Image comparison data
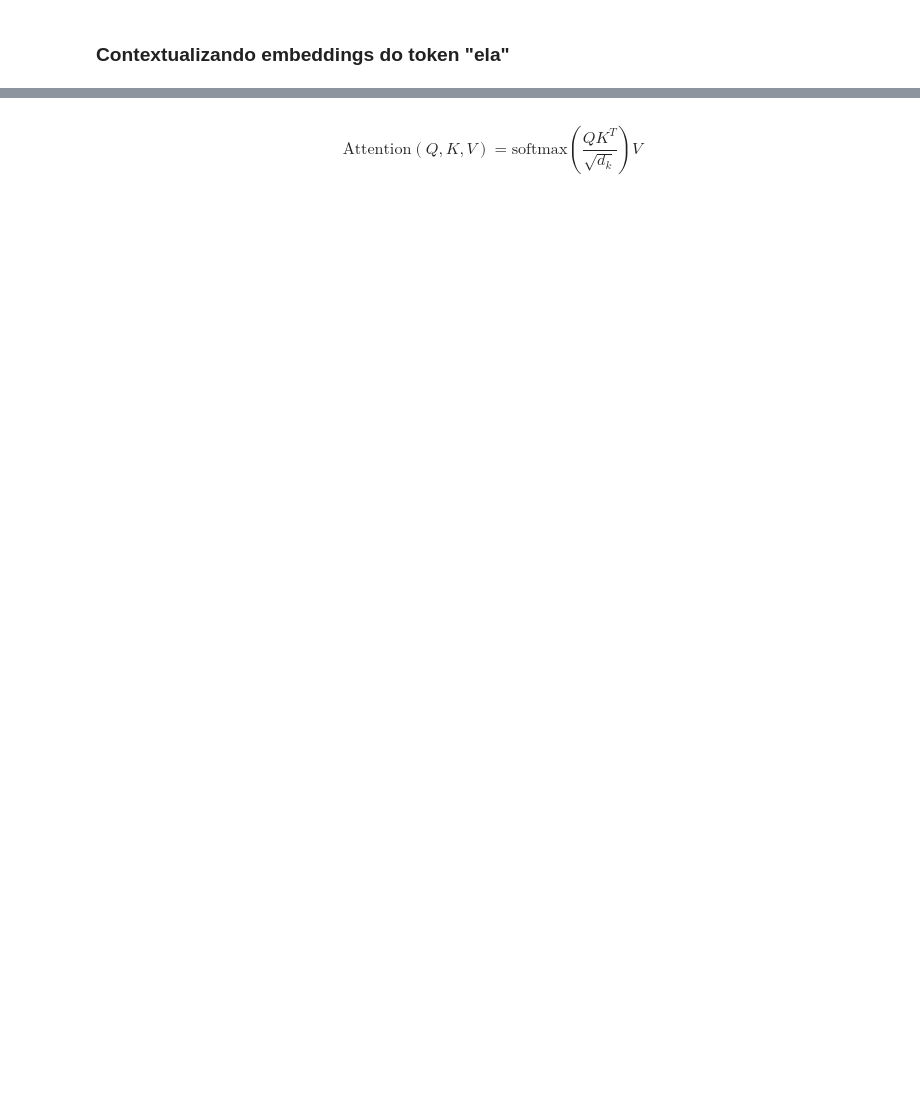
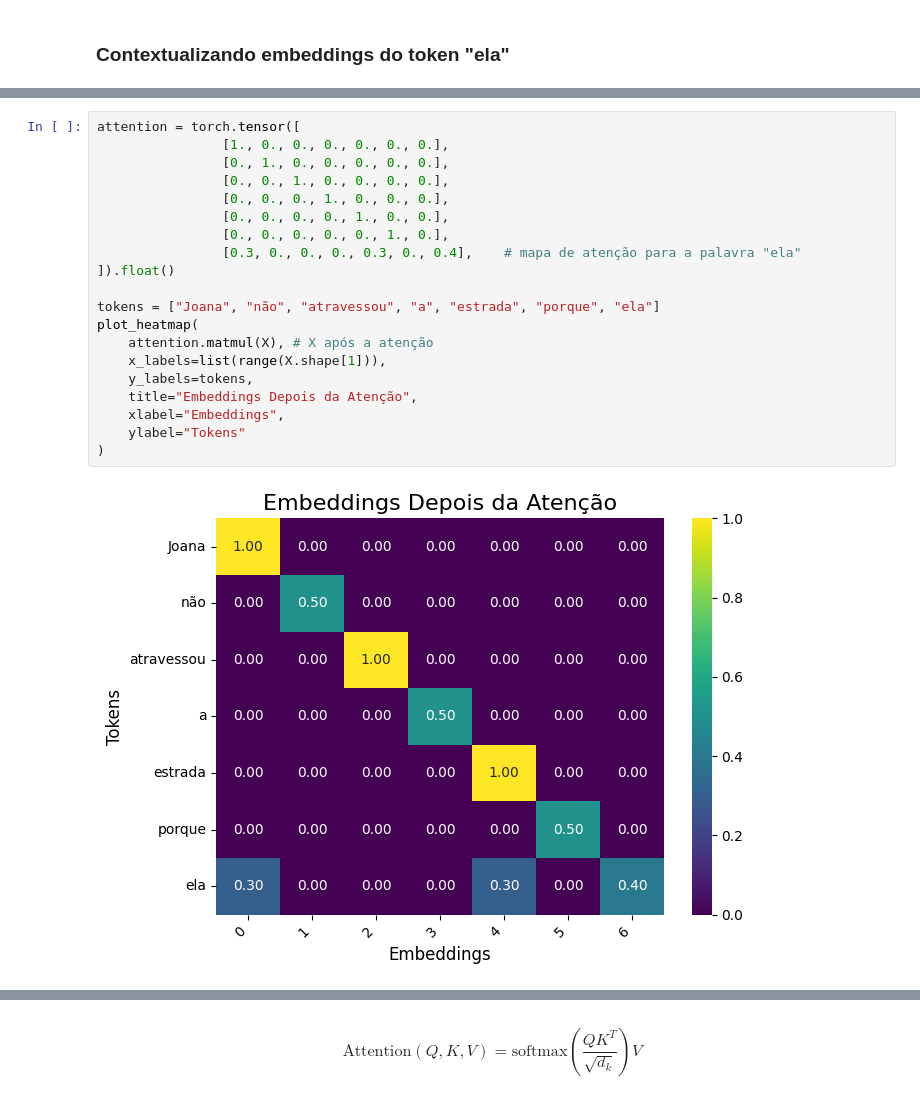
Before and after one commit to peuBouzon/workshop-transformers, a Jupyter notebook: blocks/1-attention.ipynb, the cells around one changed output, grey strips where cells are left out. Drawn from its saved outputs; the diff is of its cells as text; blank space fills up the shorter version.

```diff
--- a/blocks/1-attention.ipynb
+++ b/blocks/1-attention.ipynb
@@ -61,0 +98,22 @@ Depois da atenção:
+# %%
+attention = torch.tensor([
+                [1., 0., 0., 0., 0., 0., 0.],
+                [0., 1., 0., 0., 0., 0., 0.],
+                [0., 0., 1., 0., 0., 0., 0.],
+                [0., 0., 0., 1., 0., 0., 0.],
+                [0., 0., 0., 0., 1., 0., 0.],
+                [0., 0., 0., 0., 0., 1., 0.],
+                [0.3, 0., 0., 0., 0.3, 0., 0.4],    # mapa de atenção para a palavra "ela"
+]).float()
+
+tokens = ["Joana", "não", "atravessou", "a", "estrada", "porque", "ela"]
+plot_heatmap(
+    attention.matmul(X), # X após a atenção
+    x_labels=list(range(X.shape[1])),
+    y_labels=tokens,
+    title="Embeddings Depois da Atenção",
+    xlabel="Embeddings",
+    ylabel="Tokens"
+)
+# %% [output]
+[figure, added]
```
Also changed, not shown: parts of 23 cells of this notebook.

### EXERCISE PROMPT
Check each line of the data for "attention". Copy the lines where it turns up.

### TASK OUTPUT
Before and after one commit to peuBouzon/workshop-transformers, a Jupyter notebook: blocks/1-attention.ipynb, the cells around one changed output, grey strips where cells are left out. Drawn from its saved outputs; the diff is of its cells as text; blank space fills up the shorter version.
--- a/blocks/1-attention.ipynb
+++ b/blocks/1-attention.ipynb
+attention = torch.tensor([
+    attention.matmul(X), # X após a atenção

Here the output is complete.